    Regulation S-K’s Item 103 requires companies to disclose information relating to material pending legal proceedings to which they or their subsidiaries are a party. Id. The SEC underscores that this requirement includes any such proceedings that raise cybersecurity issues. For example, if a company experiences a cybersecurity incident involving the theft of customer information and the incident results in material litigation by customers against the company, the company should disclose such litigation.
  8. Board Risk Oversight
    Regulation S-K’s Item 407(h) and Schedule 14A’s Item 7 require a company to disclose the extent of its board of directors’ risk oversight role, such as how the board administers its oversight function and the board’s leadership structure. Id. To the extent cybersecurity risks are material, the company should disclose the board’s oversight of cybersecurity risks. The SEC notes that disclosures regarding the company’s cybersecurity risk management program and how the board of directors engages with management on cybersecurity issues permit investors to assess how the board is discharging its risk oversight responsibility.

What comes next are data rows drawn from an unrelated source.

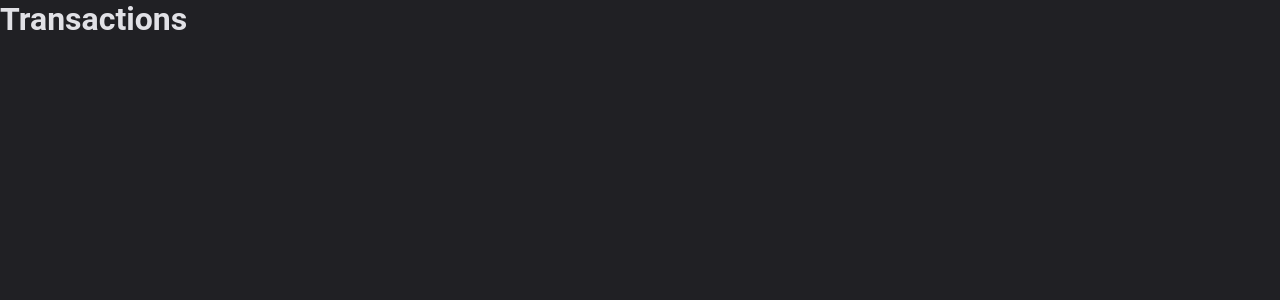
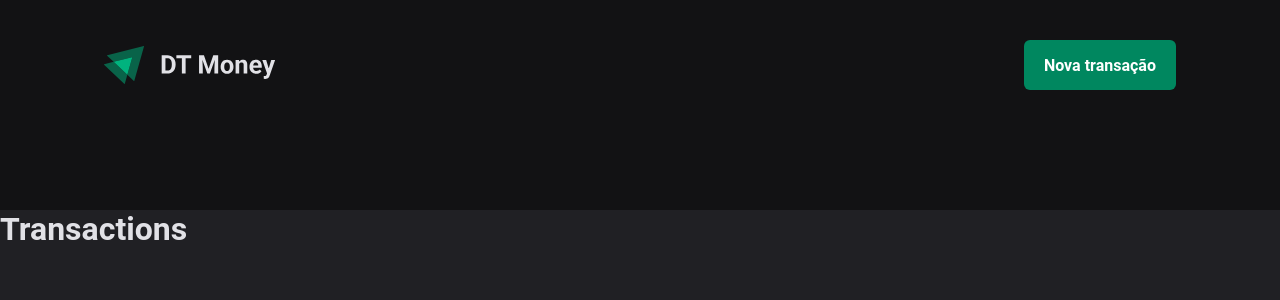
Before and after one commit to gustavonobrega/dtmoney, a React app: page / in a window 1280 px wide. Shown: the top 300 px of the page. Built offline with nearby package versions, Linux system fonts and the light colour scheme; the HTML template or start-up script is replaced by a standard one.

Commit message:
Implement Header component

```diff
--- /dev/null
+++ b/src/components/Header/index.tsx
@@ -0,0 +1,15 @@
+import { HeaderContainer, HeaderContent, NewTransactionButton } from './styles'
+
+import logoImg from '../../assets/logo.svg'
+
+export function Header() {
+  return (
+    <HeaderContainer>
+      <HeaderContent>
+        <img src={logoImg} alt="" />
+
+        <NewTransactionButton>Nova transação</NewTransactionButton>
+      </HeaderContent>
+    </HeaderContainer>
+  )
+}
--- /dev/null
+++ b/src/components/Header/styles.ts
@@ -0,0 +1,33 @@
+import styled from 'styled-components'
+
+export const HeaderContainer = styled.header`
+  background: ${props => props.theme['gray-900']};
+  padding: 2.5rem 0 7.5rem;
+`
+
+export const HeaderContent = styled.div`
+  width: 100%;
+  max-width: 1120px;
+  margin: 0 auto;
+  padding: 0 1.5rem;
+
+  display: flex;
+  align-items: center;
+  justify-content: space-between;
+`
+
+export const NewTransactionButton = styled.button`
+    height: 50px;
+    padding: 0 1.25rem;
+    background: ${props => props.theme['green-500']};
+    color: ${props => props.theme.white};
+    font-weight: bold;
+    border: 0;
+    border-radius: 6px;
+    cursor: pointer;
+
+    &:hover {
+      background: ${props => props.theme['green-700']};
+      transition: background-color 0.2s;
+    }
+`
--- a/src/pages/Transactions/index.tsx
+++ b/src/pages/Transactions/index.tsx
@@ -1,8 +1,10 @@
+import { Header } from '../../components/Header'
 import { TransactionsContainer } from './styles'
 
 export function Transactions() {
   return (
     <div>
+      <Header />
 
       <TransactionsContainer>
         <h1>Transactions</h1>
```
Also changed, not shown: src/assets/logo.svg (added).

The Guidance also expands on two concepts: disclosure processes and protections against insider trading.

  1. Disclosure Controls and Procedures
    Exchange Act Rules 13a-15 and 15d-15 require companies to maintain disclosure controls and procedures and evaluate their effectiveness. Id. at 8171. The Guidance advises companies to assess whether their disclosure controls and procedures are effective to process and report information regarding cybersecurity risks and incidents, including up the corporate ladder, as appropriate “to enable senior management to make disclosure decisions and certifications” and facilitate insider trading prohibitions. Id. In particular, the Guidance indicates that companies should assess whether their controls and procedures enable them to:

    • record, process, summarize, and report information related to cybersecurity risks and incidents required to be disclosed in filings;
    • identify cybersecurity risks and incidents;
    • assess and analyze the impact of cybersecurity risks and incidents on a company’s business;
    • evaluate the significance associated with such risks and incidents;
    • provide for open communications between technical experts and disclosure advisors; and
    • ensure timely disclosures regarding such risks and incidents.
  2. Insider Trading
    The Guidance reminds companies that their directors, officers, and other corporate insiders should be mindful of complying with the laws related to insider trading in connection with material nonpublic information about cybersecurity risks and incidents, including as related to vulnerabilities and breaches. Id. at 8171–72.The Guidance encourages “companies to consider how their codes of ethics and insider trading policies take into account and prevent trading on the basis of material nonpublic information related to cybersecurity risks and incidents.” Id. Companies should have policies and procedures in place to prevent trading on the basis of all types of material nonpublic information, including as appropriate information relating to cybersecurity risks and incidents.
  3. Regulation FD and Selective Disclosure
    Companies should also be sensitive to cybersecurity in the context of evaluating disclosure obligations under Regulation FD and protecting against selective disclosure of material information. Id. at 8172. The Guidance provides that companies should not selectively disclose material, nonpublic information regarding cybersecurity risks and incidents to Regulation FD enumerated persons before disclosing the same information to the public and outlines an expectation that company policies and procedures would contemplate this risk.

SEC Chair Jay Clayton, “Statement on Cybersecurity Interpretive Guidance” (Feb. 21, 2018), available at

2 Commissioner Robert J. Jackson, Jr., “Statement on Commission Statement and Guidance on Public Company Cybersecurity Disclosures” (Feb. 21, 2018), available at

3 Commissioner Kara M. Stein, “Statement on Commission Statement and Guidance on Public Company Disclosures” (Feb. 21, 2018), available at